New episodes of Sarah Silverman’s “I Love You, America” arrive on Thursday nights.
“Daphne & Velma” (2018, G), a live-action “Scooby-Doo” prequel, imagines the first case of the
future Mystery Inc. investigators.
Also new: Oscar-winning music documentary “Searching for Sugar Man” (2012, PG-13);
Mike Leigh’s “Happy-Go-Lucky” (2008, R) with Sally Hawkins and Eddie Marsan;
“Adaptation” (2002, R) with Nicolas Cage and Meryl Streep;
Wes Anderson’s “Rushmore” (1998, R) with Jason Schwartzman and Bill Murray;
David Cronenberg’s superb remake of “The Fly” (1986, R) with Jeff Goldblum and Geena Davis.
The animated comedy “Ferdinand” (2017, PG) features the voice of John Cena as the peace-loving bull.
From Japan comes “Miss Sherlock,” a mystery series that offers a new take on Doyle’s characters with a female detective duo.
Tom Cruise meets “The Mummy” (2017, PG-13) in the reboot of the classic horror film as a big-budget action spectacle. It was a box office flop that ended plans for an interconnected monster movie franchise. More fun are the earlier, more lighthearted remakes “The Mummy” (1999, PG-13) and “The Mummy Returns” (2001, PG-13) with Brendan Fraser and Rachel Weisz. Also newly arrived:
“Sherlock Holmes” (2009, PG-13) with Robert Downey Jr. and Jude Law;
“Ronin” (1998, R) with Robert De Niro;
Martin Scorsese’s “Goodfellas” (1990, R) with Ray Liotta and Robert De Niro.
Starting Sunday night is the second season of the HBO Original series “The Deuce: Season 2” from creator David Simon.
“Star of the Week: Paul Newman” is showcased with fourteen films, including the newly-added society drama “The Young Philadelphians” (1959), breezy thriller “The Prize” (1963), and iconic chain gang drama “Cool Hand Luke” (1967).
TCM Select Pick of the Week is “Captains Courageous” (1937) with Spencer Tracy, Freddie Bartholomew, and Mickey Rooney. Streaming through December 27
Also new: “Director of the Week: Alejandro Jodorowsky” presents five features from the defiantly independent filmmaker, from his cult classic “El Topo” (Mexico, 1970, with subtitles) to his autobiographical “Endless Poetry” (Chile, 2016, with subtitles) all streaming through February 28, and “Cartoon Roots,” a collection of 15 animated shorts produced between 1907 and 1932.
Streaming for the month of September only at Criterion Channel is Roman Polanski’s “Cul-de-sac” (1966, not rated), an absurdist crime thriller as psychological chamber piece, and Ken Loach’s “Kes” (1969, PG-13), a small, tender British drama about a fatherless teenager who bonds with a young kestrel.

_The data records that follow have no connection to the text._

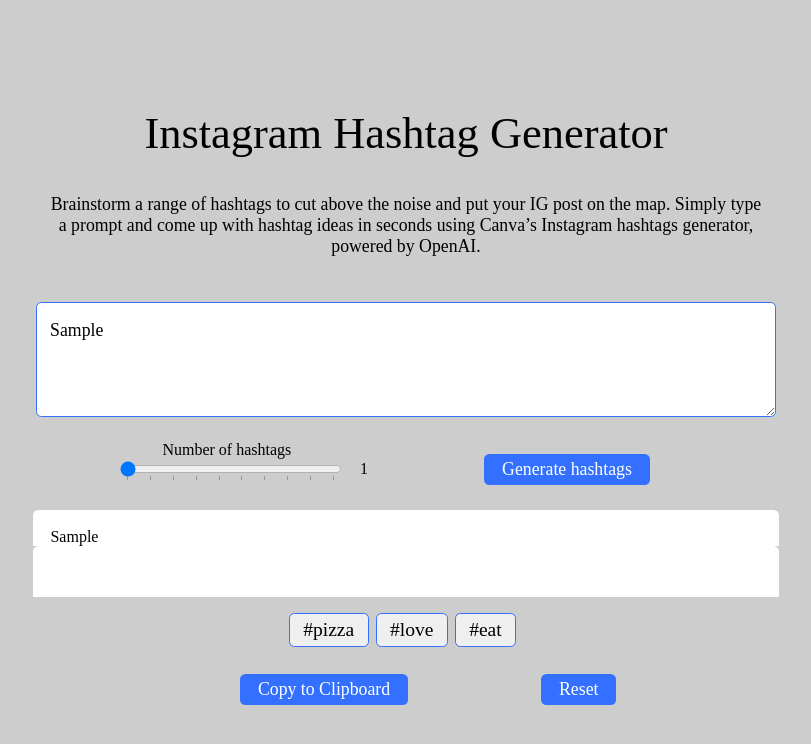
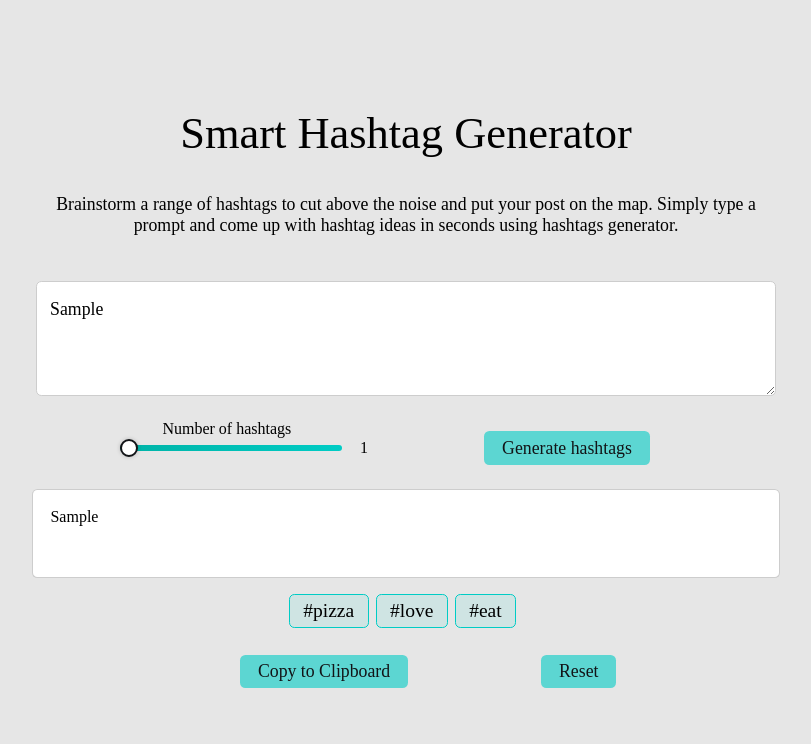
Before and after one commit to pylypchukroman/smart_hashtag_generator, a React (Create React App) app in the folder hashtag_generator/: page / in a window 1280 px wide. Both pictures are taken after typing "Sample" into the empty fields and a click on the button "Generate hashtags". Shown: the top 744 px of the page, without its empty margins (234-1045 px from the left). Built offline with nearby package versions, Linux system fonts and the light colour scheme.

Commit message:
updated finale styles

```diff
--- a/hashtag_generator/src/App.module.scss
+++ b/hashtag_generator/src/App.module.scss
@@ -6,7 +6,7 @@
   @include mixins.size('padding-left', 10, 20);
   @include mixins.size('padding-top', 100, 120);
   @include mixins.size('padding-bottom', 20, 150);
-  background-color: varibles.$silver;
+  background-color: rgba(varibles.$silver, 0.5);
   height: 100vh;
   display: flex;
   align-items: center;
--- a/hashtag_generator/src/components/Hashtag/Hashtag.module.scss
+++ b/hashtag_generator/src/components/Hashtag/Hashtag.module.scss
@@ -11,5 +11,11 @@
   @include mixins.size('border-radius', 4, 6);
   width: auto;
   font-family: varibles.$ubuntu;
-  border: 1px solid varibles.$light-blue;
+  border: 1px solid varibles.$main-color;
+  cursor: pointer;
+  transition: scale 0.3s ease-in-out;
+  background-color: rgba(varibles.$main-color, 0.1);
+  &:hover {
+    scale: 1.1;
+  }
 }
--- a/hashtag_generator/src/components/Hero/Hero.jsx
+++ b/hashtag_generator/src/components/Hero/Hero.jsx
@@ -5,10 +5,10 @@
 
         <div className={styles.heroArea}>
             <p className={styles.heroText}>
-                Instagram Hashtag Generator
+                Smart Hashtag Generator
             </p>
             <p className={styles.secondaryText}>
-                Brainstorm a range of hashtags to cut above the noise and put your IG post on the map. Simply type a prompt and come up with hashtag ideas in seconds using Canva’s Instagram hashtags generator, powered by OpenAI.
+                Brainstorm a range of hashtags to cut above the noise and put your post on the map. Simply type a prompt and come up with hashtag ideas in seconds using hashtags generator.
             </p>
         </div>
     )
--- a/hashtag_generator/src/components/Input/Input.jsx
+++ b/hashtag_generator/src/components/Input/Input.jsx
@@ -34,7 +34,8 @@
             {!isFocused && !inputValue.trim() && (
                 <div
                     className={styles.animatedTextStyle}
-                    style={{ opacity: visible ? 1 : 0 }}
+                    style={{ opacity: visible ? 1 : 0
+                }}
                 >
                     {texts[index]}
                 </div>
--- a/hashtag_generator/src/components/Input/Input.module.scss
+++ b/hashtag_generator/src/components/Input/Input.module.scss
@@ -18,20 +18,29 @@
     @include mixins.size('width', 300, 800);
     @include mixins.size('border-radius', 4, 6);
     font-family: varibles.$ubuntu;
-    border: 1px solid varibles.$light-blue;
+    border: 1px solid varibles.$silver;
     outline: none;
     position: relative;
     background-color: varibles.$white;
     text-align: start;
+    transition: background-color 1s ease-in-out;
+    &:active,
+    &:focus{
+      outline: none;
+      border: 1px solid transparent;
+      background:
+       linear-gradient(white, white) padding-box,
+       linear-gradient(to right, varibles.$secondary-color, varibles.$main-color) border-box;
+    }
   }
 .animatedTextStyle {
   @include mixins.size('top', 20, 30);
-  @include mixins.size('left', 10, 15);
+  @include mixins.size('left', 10, 20);
   @include mixins.size('font-size', 10, 20);
   @include mixins.size('width', 250, 800);
   position: absolute;
   font-family: varibles.$ubuntu;
-  color: varibles.$dark-blue;
+  color: rgba(varibles.$secondary-color, 0.8);
   transform: translateY(-50%);
   pointer-events: none;
   transition: opacity 0.5s ease;
--- a/hashtag_generator/src/components/MainInput/MainInput.jsx
+++ b/hashtag_generator/src/components/MainInput/MainInput.jsx
@@ -50,6 +50,7 @@
                         onChange={handleNumberOfHashtagsChange}
                         value={numberOfHashtags}
                         list="values"
+                        className={styles.input}
                     >
                     </input>
                     <datalist id="values">
--- a/hashtag_generator/src/components/MainInput/MainInput.module.scss
+++ b/hashtag_generator/src/components/MainInput/MainInput.module.scss
@@ -13,6 +13,58 @@
   display: flex;
   align-items: center;
   justify-content: center;
+}
+.input {
+  -webkit-appearance: none;
+  appearance: none;
+  background-color: rgba(varibles.$silver, 0);
+  &::-webkit-slider-runnable-track {
+    height: 6px;
+    background: linear-gradient(to right, varibles.$secondary-color, varibles.$main-color);
+    border-radius: 3px;
+  }
+  &::-moz-range-track {
+    height: 6px;
+    background: linear-gradient(to right, varibles.$secondary-color, varibles.$main-color);
+    border-radius: 3px;
+  }
+  &::-ms-track {
+    height: 6px;
+    background: linear-gradient(to right, varibles.$secondary-color, varibles.$main-color);
+    border-radius: 3px;
+    border: none;
+    color: transparent;
+  }
+  &::-webkit-slider-thumb {
+    -webkit-appearance: none;
+    appearance: none;
+    width: 18px;
+    height: 18px;
+    border-radius: 50%;
+    background: varibles.$white;
+    cursor: pointer;
+    border: 2px solid varibles.$ebony;
+    margin-top: -6px;
+    box-shadow: 0 0 4px rgba(0, 0, 0, 0.2);
+  }
+  &::-moz-range-thumb {
+    width: 18px;
+    height: 18px;
+    border-radius: 50%;
+    background: varibles.$white;
+    cursor: pointer;
+    border: 2px solid varibles.$ebony;
+    box-shadow: 0 0 4px rgba(0, 0, 0, 0.2);
+  }
+  &::-ms-thumb {
+    width: 18px;
+    height: 18px;
+    border-radius: 50%;
+    background: varibles.$white;
+    cursor: pointer;
+    border: 2px solid varibles.$ebony;
+    box-shadow: 0 0 4px rgba(0, 0, 0, 0.2);
+  }
 }
 .title {
   position: absolute;
@@ -43,14 +95,19 @@
   @include mixins.size('margin-right', 10, 50);
   @include mixins.size('font-size', 10, 20);
   @include mixins.size('border-radius', 4, 6);
-  @include mixins.size('padding-top', 5, 5);
-  @include mixins.size('padding-bottom', 5, 5);
+  @include mixins.size('padding-top', 5, 7);
+  @include mixins.size('padding-bottom', 5, 7);
   @include mixins.size('padding-left', 10, 20);
   @include mixins.size('padding-right', 10, 20);
-  background-color: varibles.$light-blue;
+  background-color: rgba(varibles.$main-color, 0.6);
   height: auto;
   outline: none;
   border: none;
-  color: varibles.$white;
+  color: varibles.$ebony;
   font-family: varibles.$ubuntu;
+  cursor: pointer;
+  transition: background-color 0.3s ease-in-out;
+  &:hover {
+    background-color: varibles.$secondary-color;
+  }
 }
--- a/hashtag_generator/src/components/Output/Output.jsx
+++ b/hashtag_generator/src/components/Output/Output.jsx
@@ -1,4 +1,4 @@
-import React, {useContext, useState} from 'react';
+import React, {useContext, useRef, useState} from 'react';
 import {InputContext} from "../../context/inputContext";
 import {HashtagContext} from "../../context/hashtagsContext";
 import {Hashtag} from "../Hashtag/Hashtag";
@@ -8,6 +8,7 @@
     const { input, setInput } = useContext(InputContext);
     const { hashtags, setHashtags } = useContext(HashtagContext);
     const [hashtagsToShow, setHashtagsToShow] = useState([]);
+    const timeoutRef = useRef(null);
 
 
     const handleButtonClick = (hash) => {
@@ -29,15 +30,23 @@
     };
 
     const handleResetButtonClick = () => {
-        setInput(' ');
+        if (timeoutRef.current) {
+            clearTimeout(timeoutRef.current);
+        }
+        timeoutRef.current = setTimeout(() => {
+            setInput(' ');
+            setHashtagsToShow([]);
+        }, 1000)
         setHashtags([]);
-        setHashtagsToShow([]);
     };
 
     return (
         <div>
-            {hashtags.length >= 1 ? (
-                <div>
+            {
+                <div
+                    style={{ opacity: hashtags.length >= 1 ? 1 : 0
+                    }}
+                    className={styles.outputWrapper}>
                     <p className={styles.mainTextMsg}>
                         {input}
                     </p>
@@ -66,8 +75,7 @@
                             Reset
                         </button>
                     </div>
-                </div>
-                ) : null}
+                </div>}
         </div>
     );
 };
--- a/hashtag_generator/src/components/Output/Output.module.scss
+++ b/hashtag_generator/src/components/Output/Output.module.scss
@@ -1,6 +1,9 @@
 @use 'src/styles/mixins';
 @use 'src/styles/varibles';
 
+.outputWrapper {
+  transition: opacity 0.6s cubic-bezier(0.4, 0, 0.2, 1);
+}
 .mainTextMsg {
   @include mixins.size('padding-top', 10, 20);
   @include mixins.size('padding-left', 10, 20);
@@ -8,6 +11,9 @@
   @include mixins.size('font-size', 10, 18);
   @include mixins.size('border-top-left-radius', 4, 6);
   @include mixins.size('border-top-right-radius', 4, 6);
+  border-top: 1px solid varibles.$silver;
+  border-left: 1px solid varibles.$silver;
+  border-right: 1px solid varibles.$silver;
   padding-bottom: 0;
   margin-bottom: 0;
   font-family: varibles.$ubuntu;
@@ -20,8 +26,11 @@
   @include mixins.size('font-size', 10, 18);
   @include mixins.size('min-height', 10, 18);
   @include mixins.size('width', 300, 800);
-  @include mixins.size('border-top-left-radius', 4, 6);
-  @include mixins.size('border-top-right-radius', 4, 6);
+  @include mixins.size('border-bottom-left-radius', 4, 6);
+  @include mixins.size('border-bottom-right-radius', 4, 6);
+  border-bottom: 1px solid varibles.$silver;
+  border-left: 1px solid varibles.$silver;
+  border-right: 1px solid varibles.$silver;
   color: varibles.$dark-blue;
   margin-top: 0;
   font-family: varibles.$ubuntu;
@@ -46,15 +55,20 @@
   @include mixins.size('margin-left', 10, 100);
   @include mixins.size('margin-right', 10, 50);
   @include mixins.size('font-size', 10, 20);
-  @include mixins.size('padding-top', 5, 5);
-  @include mixins.size('padding-bottom', 5, 5);
+  @include mixins.size('padding-top', 5, 7);
+  @include mixins.size('padding-bottom', 5, 7);
   @include mixins.size('padding-left', 10, 20);
   @include mixins.size('padding-right', 10, 20);
   @include mixins.size('border-radius', 4, 6);
-  background-color: varibles.$light-blue;
+  background-color: rgba(varibles.$main-color, 0.6);
   height: auto;
   outline: none;
   border: none;
-  color: varibles.$white;
+  color: varibles.$ebony;
   font-family: varibles.$ubuntu;
+  cursor: pointer;
+  transition: background-color 0.3s ease-in-out;
+  &:hover {
+    background-color: varibles.$secondary-color;
+  }
 }
--- a/hashtag_generator/src/styles/varibles.scss
+++ b/hashtag_generator/src/styles/varibles.scss
@@ -1,4 +1,3 @@
-
 // sizing
 $breakpoint: 1024;
 $mobile-mockup: 375;
@@ -10,5 +9,7 @@
 $silver: #CDCDCD;
 $ebony: #121417;
 $white: #FFFFFF;
+$main-color: #00ccc5;
+$secondary-color: #00b3a7;
 
 $ubuntu: Ubuntu, serif;
```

All three seasons of the British crime drama “WPC 56” (2013-2015), starring Jennie Jacques as the first police woman to serve in the chauvinistic force of West Midlands in the 1950s, debut on BritBox.
Fandango tries to recreate something of the old video store experience with their VOD rental “Binge Bundles” of double features, movie packages, and franchise collections at a bargain price. Browse the deals at Fandangonow.com.
New on disc this week:
“Hereditary,” “Won’t You Be My Neighbor?,” “Adrift,” “Ideal Home,” “Godard, Mon Amour”
Now available at Redbox:
“Hereditary,” “Won’t You Be My Neighbor?,” “Adrift,” “Ideal Home,” “I Kill Giants”
Sean Axmaker is a Seattle film critic and writer. His reviews of streaming movies and TV can be found at http://streamondemandathome.com.